Child support laws exist to ensure that mothers and fathers support their children, even if the children are not living with both biological parents.
They do not require parents to be married to establish an award, only paternity or maternity must be proven for an obligation to be found. Once paternity is established, usually through a DNA test, courts follow state-mandated guidelines or court determinations in determining an award.
In child support actions, one parent is usually designated as the custodial parent, and accorded the role of primary caregiver. The other parent, or non-custodial parent, is regarded by the laws as the non-custodial parent and remains obligated to pay a proportion of the costs involved in raising the child. In some joint custody cases, where the role of primary caregiver is split equally, laws may dictate that one parent continue to pay for support, if there is a significant disparity in the two parents’ incomes.
Child laws vary from jurisdiction to jurisdiction and there are many approaches to determining the amount of award payments. Many states consider multiple several factors when determining support, such as the income of the parents, the number and ages of children living at home, basic living expenses and school costs. If the child has special needs, the laws may take costs involved with caring for these childrens’ exceptional situation into consideration.
They may provide for the earmarking of funds for specific items, such as school fees, day care or medical expenses. These laws serve to make custodial parents more accountable for the money they receive from non-custodial parents, and ensure that the children get what they need. For example, in some jurisdictions may require parents to pay tuition fees directly to their child’s school, rather than remitting money to the custodial parent.
Each parent may also be required to assume a percentage of expenses for various needs. For instance, in the U. S. state of Massachusetts, custodial parents are required to pay for the first $100 of annual uninsured medical costs incurred by each child before non-custodial parents are charged. Often, non-custodial parents may be required to add their children to their health insurance plans. This is done to reduce the number of children receiving public assistance.
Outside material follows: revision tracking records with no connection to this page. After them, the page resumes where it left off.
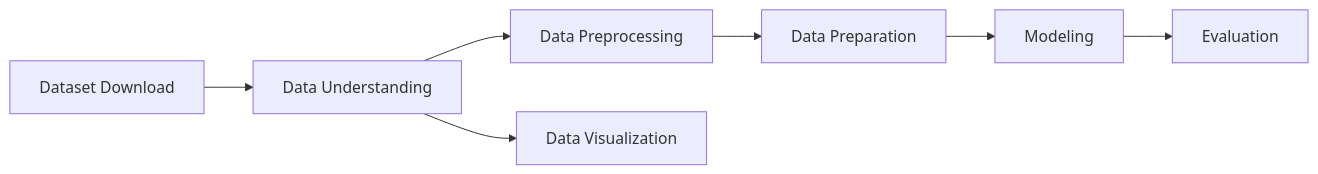
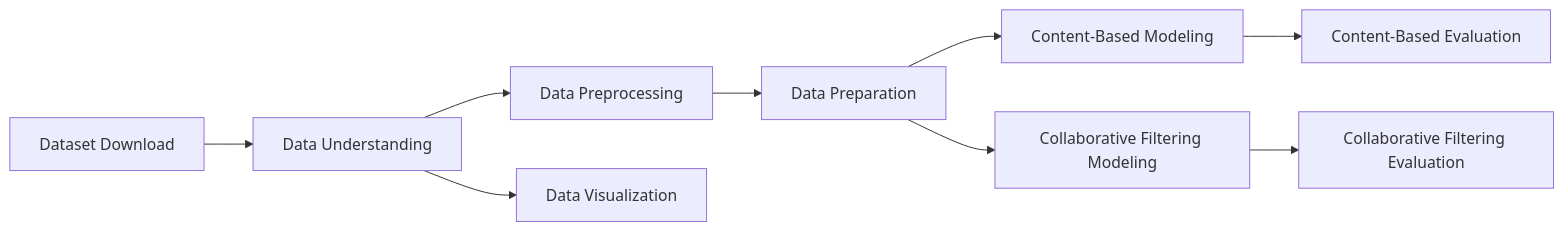
One commit to addsarah/system-recommendation changed the diagram in README.md. Above: the diagram before and after it, drawn with Mermaid. The commit also changed other lines of this file, not shown here.

````diff
--- a/README.md
+++ b/README.md
@@ -46,9 +46,11 @@
 ```mermaid
 flowchart LR
     A[Dataset Download] --> B[Data Understanding]
     B --> C[Data Preprocessing]
     C --> D[Data Preparation]
-    D --> E[Modeling]
-    E --> F[Evaluation]
+    D --> E1[Content-Based Modeling]
+    D --> E2[Collaborative Filtering Modeling]
+    E1 --> F1[Content-Based Evaluation]
+    E2 --> F2[Collaborative Filtering Evaluation]
     B --> G[Data Visualization]
 ```
````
Most laws provide a mechanism that will imprison a non-custodial parent if they fail to pay their amount due. Non-custodial parents can be sentenced to jail time for up to six months for non-payment. While incarcerated, the parents are still responsible for the amount due and future payments. Child support laws often do not make provisions for if a non-custodial parent is unemployed, filing for bankruptcy, or even homeless — child support must be paid and will be enforced.